### Goal of the exercise
When a line in the data below includes "utilizar", pick it out and copy it.

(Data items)
________

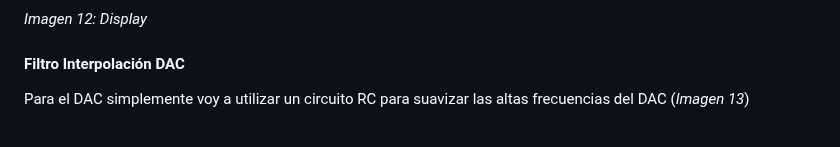
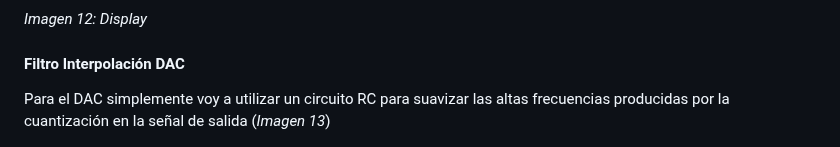
Before and after one commit to NicolasTobiasAlmaraz/filtro_activo_armonicos_corriente, a Markdown page: Anteproyecto/README.md, the part around the change. GitHub-like rendering.

```diff
--- a/Anteproyecto/README.md
+++ b/Anteproyecto/README.md
@@ -206,7 +206,7 @@ Para el display se utiliza el esquema de la *Imagen 12*
 *Imagen 12: Display*
 
 #### Filtro Interpolación DAC
-Para el DAC simplemente voy a utilizar un circuito RC para suavizar las altas frecuencias del DAC (*Imagen 13*)
+Para el DAC simplemente voy a utilizar un circuito RC para suavizar las altas frecuencias producidas por la cuantización en la señal de salida (*Imagen 13*)
 
 ![alt text](<img/dac.png>)
 
```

________

### Result of the task
-Para el DAC simplemente voy a utilizar un circuito RC para suavizar las altas frecuencias del DAC (*Imagen 13*)
+Para el DAC simplemente voy a utilizar un circuito RC para suavizar las altas frecuencias producidas por la cuantización en la señal de salida (*Imagen 13*)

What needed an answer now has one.